## Work required
Every line of the entries that holds the word "tables" is to be copied.

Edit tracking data
####################
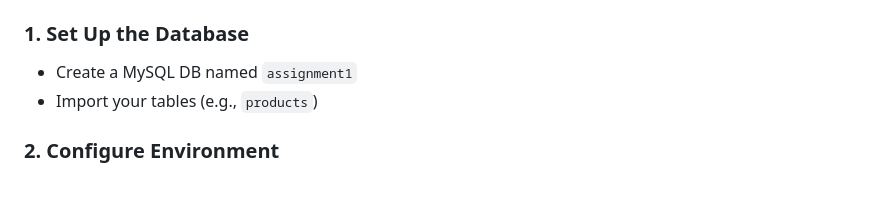
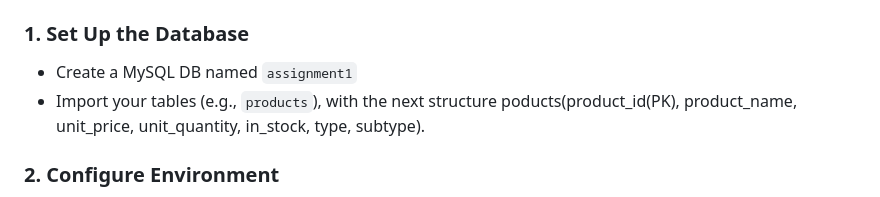
Before and after one commit to isaactesp/groceriesWithIsaac, a Markdown page: README.md, the part around the change. Drawn GitHub-style.

```diff
--- a/README.md
+++ b/README.md
@@ -81,7 +81,7 @@ Back-end logic is handled using PHP, while JavaScript provides dynamic interacti
 ### 1. Set Up the Database
 
 - Create a MySQL DB named `assignment1`
-- Import your tables (e.g., `products`)
+- Import your tables (e.g., `products`), with the next structure poducts(product_id(PK), product_name, unit_price, unit_quantity, in_stock, type, subtype).
 
 ### 2. Configure Environment
 
```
####################
## Exercise output
-- Import your tables (e.g., `products`)
+- Import your tables (e.g., `products`), with the next structure poducts(product_id(PK), product_name, unit_price, unit_quantity, in_stock, type, subtype).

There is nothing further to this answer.